The information shown above applies to the Prague Zone (zone P) which includes all metro and tram services, also urban bus routes 100-299, the funicular and ferries. Note however that the AE Airport Express bus is run on belhalf of Czech Railways and is not covered by the normal tariff. All stops in Prague are in zone P and you will normally see "P" displayed on board trams and buses (next to a clock) indicating the zone you are in.

Strictly speaking, tickets for Prague also include zones 0 and B which are border zones between Prague and the country area so you may see reference to your ticket being valid in "P+0+B".

Train services: except where shown above, tickets for the standard Prague tariff area (zones P+0+B) are also valid on local trains operated by Czech Railways (CD) or other railway companies, up to the zone boundary.

Beyond Prague

tarrif zones

The Prague region`s integrated fare system known as PID (Pražská Integrovaná Doprava or Prague Integrated Transport) extends well beyond Prague into the surrounding country area of Central Bohemia. PID calls these Suburban or Regional services, and fares and ticket validity in these zones are very different to the Prague zone. The PID is organised by an agency called ROPID.

The regional area is divided into 12 tariff zones numbered 1 to 12, stretching out to places such as Mlada Boleslav, Turnov, Kutná Hora, Dobriš, Beroun, Louny and Roudnice nad Labem. When travelling from Prague to the country area, the Prague zone "P+0+B" counts as four zones (i.e. P counts as two), so a journey from zone P to zone 7 actually requires a ticket for 11 zones.

A good value 24 hour ticket covering Prague plus the 12 outer zones (i.e. zones P,0,B,1-12) costs 240 CZK and can be purchased from many ticket machines as well as information offices (it includes the Petrin funicular as well). Tickets for fewer zones and shorter periods are available from railway stations and the drivers of suburban buses.

A full list of PID suburban fares is available on the PID website. Note that the rules for children and seniors are less generous than in the Prague zone; for example children aged 6 to 18 pay half fare, as do seniors from age 65 (free travel kicks in at age 70, with photo ID, but not on trains).

Suburban Buses: on suburban bus routes (lines 300 upwards) you can buy your ticket from the bus driver if you don't already have a valid ticket. State your destination and a ticket for the appropriate number of zones will be provided. Driver-issued tickets are valid from the time of issue and do not need to be validated by the passenger.

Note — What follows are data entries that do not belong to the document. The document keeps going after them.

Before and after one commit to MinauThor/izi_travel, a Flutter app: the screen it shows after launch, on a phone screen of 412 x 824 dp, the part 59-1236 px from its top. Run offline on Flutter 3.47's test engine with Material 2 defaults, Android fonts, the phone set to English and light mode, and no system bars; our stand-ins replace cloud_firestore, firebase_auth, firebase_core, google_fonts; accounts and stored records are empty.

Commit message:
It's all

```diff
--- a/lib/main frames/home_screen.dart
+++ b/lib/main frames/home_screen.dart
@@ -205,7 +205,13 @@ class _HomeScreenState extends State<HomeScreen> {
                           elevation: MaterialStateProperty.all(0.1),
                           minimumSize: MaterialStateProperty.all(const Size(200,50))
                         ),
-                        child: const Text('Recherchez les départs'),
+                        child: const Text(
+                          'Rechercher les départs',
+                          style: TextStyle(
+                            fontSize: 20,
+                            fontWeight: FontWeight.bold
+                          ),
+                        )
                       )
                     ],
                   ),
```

Train services: PID tickets valid in appropriate zones can be used on local railway lines as shown on the zonal map. Single journey PID tickets can be used on these lines as well as day and season tickets. The map also shows which stations have PID validating machines; if there isn`t one you can validate on board the train (by machine or by the conductor).

Information Centres

If you are arriving at the airport there are DPP information centres in both Terminal 1 and Terminal 2, open daily 0700-2100 (there are also ticket machines outside the terminal, as illustrated at the top of this page). If arriving at the main railway station (Praha hlavní), there is a staffed kiosk on the concourse (open 0600-2200), as well as ticket machines. The main DPP information office is at Mustek metro station (open daily 0700-2100). The information centres page on the DPP website has full details of locations and opening hours.

Railway stations: principal railway stations have ticket offices where of course you can buy tickets with coins or banknotes.

As well as the full range of tickets, the information centres usually have free maps of the metro and tram network, and sometimes sell more detailed transport maps including bus routes. Leaflets describing short-term changes due to engineering work are often available too. Some information centres carry a small range of items aimed at enthusiasts, such as books, models, photos, mouse mats, etc.